Also the Markets In Financial Instruments Directive (MiFID II), conceived by the EU in the wake of the 2007/8 financial crisis.
Plus the EU Revised Payment Services Directive, applicable to all firms providing payment services.
Why the time is now
This overhaul is well overdue.
Current UK data laws are based on directives dating from 1995. One year before Google launched. Back when mobile phones were ‘brick’ rather than ‘smart’. A time when just 16 million people worldwide were dialling up noisy 56k modems and surfing something called ‘The Internet’.
The thing is, this regulatory revolution is happening during a unique era. Industry 4.0, the Fourth Industrial Revolution, call it what you want. This is an era when change – in the form of digital transformation – is the only constant.
This poses challenges specific to many financial institutions, with legacy IT systems to realise ROI from. Often coupled with out-of-date systems requiring patching from providers. Along with vast volumes of customer data, stored in various locations, formats, and structures.
IT at the heart of the regulatory revolution
It’s clear the industry knows what has to be done. The pressing question is around how to do it.
IT heads must solve challenges like:
- How do the new regulations affect my organisation’s cross-border strategies?
- Is my existing infrastructure capable of meeting the demand – from a bandwidth as well as regulatory perspective?
- Can my organisation easily carry out data protection impact assessments (DPIA) when implementing data processing systems that comply with regulation such as GDPR?
Data lineage as the panacea
The common thread running through all of the above is gaining visibility of data. Because transparency is a central tenet of the regulations. Governance, risk and auditing teams will need a platform enabling access to vast volumes of data – quickly. Along with tools for data lake creation, metadata management, data modelling, semantic access and mapping.
That’s why data lineage is so important. Giving data scientists visibility and veracity of data sources, pipeline and history. For scalability, these should be software-defined, hyperconverged, and offer cloud functionality. Whether that’s hybrid (to accommodate on-premises infrastructure) or 100% cloud.
Data quality and integrity
Getting data lineage right will also open the gates to a massive opportunity. To build consumer trust and brand loyalty. After all, customer experience is where the modern battle for business is being fought.
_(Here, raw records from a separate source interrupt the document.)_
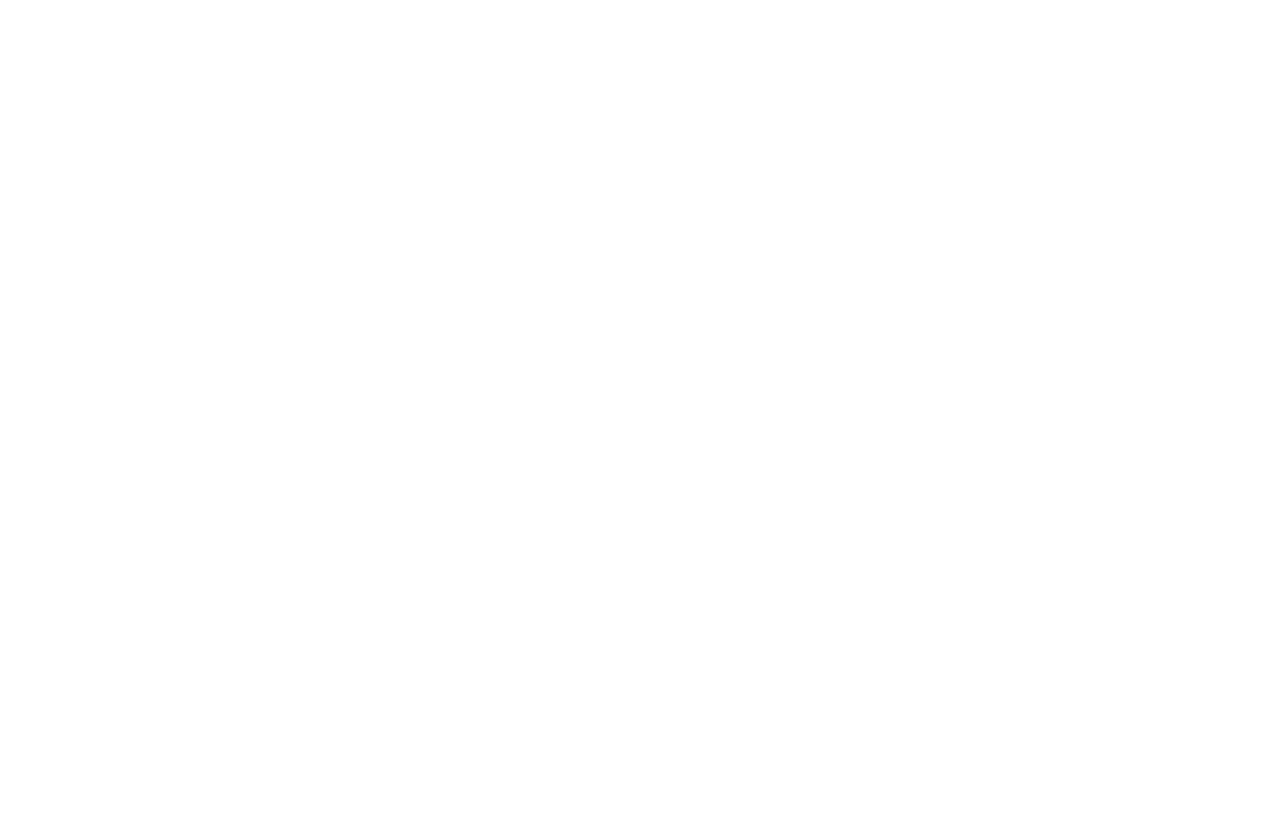
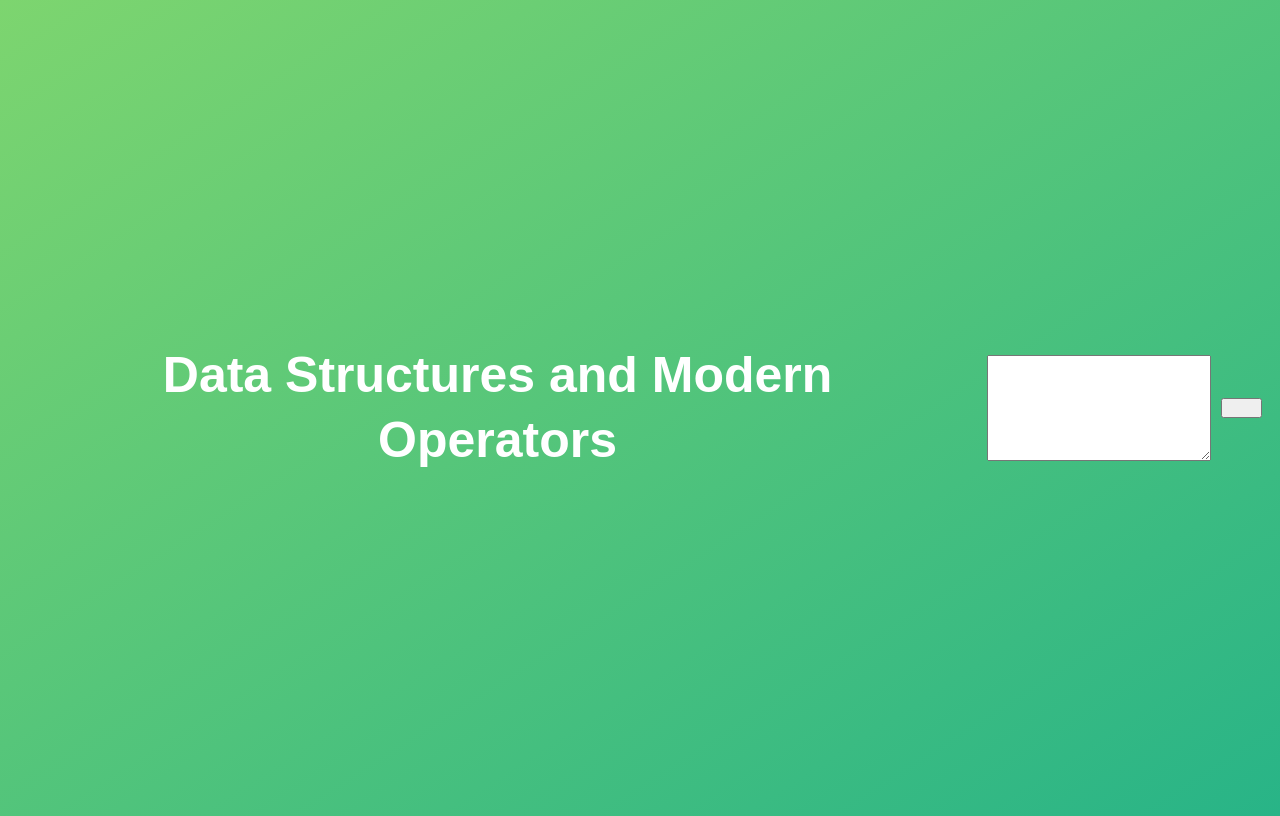
Before and after one commit to AntonioBotis/Practica_Js_React, a plain HTML site: page js/section8/ch1/index.html in a window 1280 px wide. Drawn offline with Linux system fonts and the light colour scheme.

Commit message:
section9 ch4

```diff
--- a/js/section8/ch1/index.html
+++ b/js/section8/ch1/index.html
@@ -1,3 +1,39 @@
 <!DOCTYPE html>
-
- <script src="script.js"></script>
+<html lang="en">
+  <head>
+    <meta charset="UTF-8" />
+    <meta name="viewport" content="width=device-width, initial-scale=1.0" />
+    <meta http-equiv="X-UA-Compatible" content="ie=edge" />
+    <title>Data Structures and Modern Operators</title>
+    <style>
+      body {
+        height: 100vh;
+        display: flex;
+        align-items: center;
+        background: linear-gradient(to top left, #28b487, #7dd56f);
+      }
+      h1 {
+        font-family: sans-serif;
+        font-size: 50px;
+        line-height: 1.3;
+        width: 100%;
+        padding: 30px;
+        text-align: center;
+        color: white;
+      }
+      button {
+        width: 50px;
+        height: 20px;
+        margin: 10px;
+      }
+      textarea {
+        width: 300px;
+        height: 100px;
+      }
+    </style>
+  </head>
+  <body>
+    <h1>Data Structures and Modern Operators</h1>
+    <script src="script.js"></script>
+  </body>
+</html>
--- a/js/section8/ch1/script.js
+++ b/js/section8/ch1/script.js
@@ -184,8 +184,6 @@ Let's continue with our football betting app! This time, we have a map with a lo
       [FIRST HALF] 17: ⚽️ GOAL
 
 GOOD LUCK 😀
-*/
-
 const gameEvents = new Map([
   [17, '⚽️ GOAL'],
   [36, '🔁 Substitution'],
@@ -217,4 +215,48 @@ gameEvents.delete(64);
 
 console.log(gameEvents);
 
-console.log(Math.ceil(90/nrEvents));
+console.log(Math.ceil(90/nrEvents));*/
+
+// Coding Challenge #4
+
+
+/*Write a program that receives a list of variable names written in underscore_case and convert them to camelCase.
+
+The input will come from a textarea inserted into the DOM (see code below), and conversion will happen when the button is pressed.
+
+THIS TEST DATA (pasted to textarea)
+underscore_case
+ first_name
+Some_Variable
+  calculate_AGE
+delayed_departure
+
+SHOULD PRODUCE THIS OUTPUT (5 separate console.log outputs)
+underscoreCase      ✅
+firstName           ✅✅
+someVariable        ✅✅✅
+calculateAge        ✅✅✅✅
+delayedDeparture    ✅✅✅✅✅
+
+HINT 1: Remember which character defines a new line in the textarea 😉
+HINT 2: The solution only needs to work for a variable made out of 2 words, like a_b
+HINT 3: Start without worrying about the ✅. Tackle that only after you have the variable name conversion working 😉
+HINT 4: This challenge is difficult on purpose, so start watching the solution in case you're stuck. Then pause and continue!
+
+Afterwards, test with your own test data!
+
+GOOD LUCK 😀*/
+
+document.body.append(document.createElement('textarea'));
+document.body.append(document.createElement('button'));
+
+
+
+document.querySelector('button').addEventListener('click',function()
+{let text= document.querySelector('textarea').value;
+  text=text.toLowerCase();
+
+  const underIndex=text.indexOf('_');
+  text=text.slice(0,underIndex)+text[underIndex+1].toUpperCase()+text.slice(underIndex+2,text.length);
+  console.log(text);
+});
```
That’s why so many banks and insurers are partnering with transformation partners to deliver next-generation services, applications, and experiences. Those that make the right choice will reap the rewards during 2018 and beyond.
How financial institutions can build regulatory compliance platforms for Industry 4.0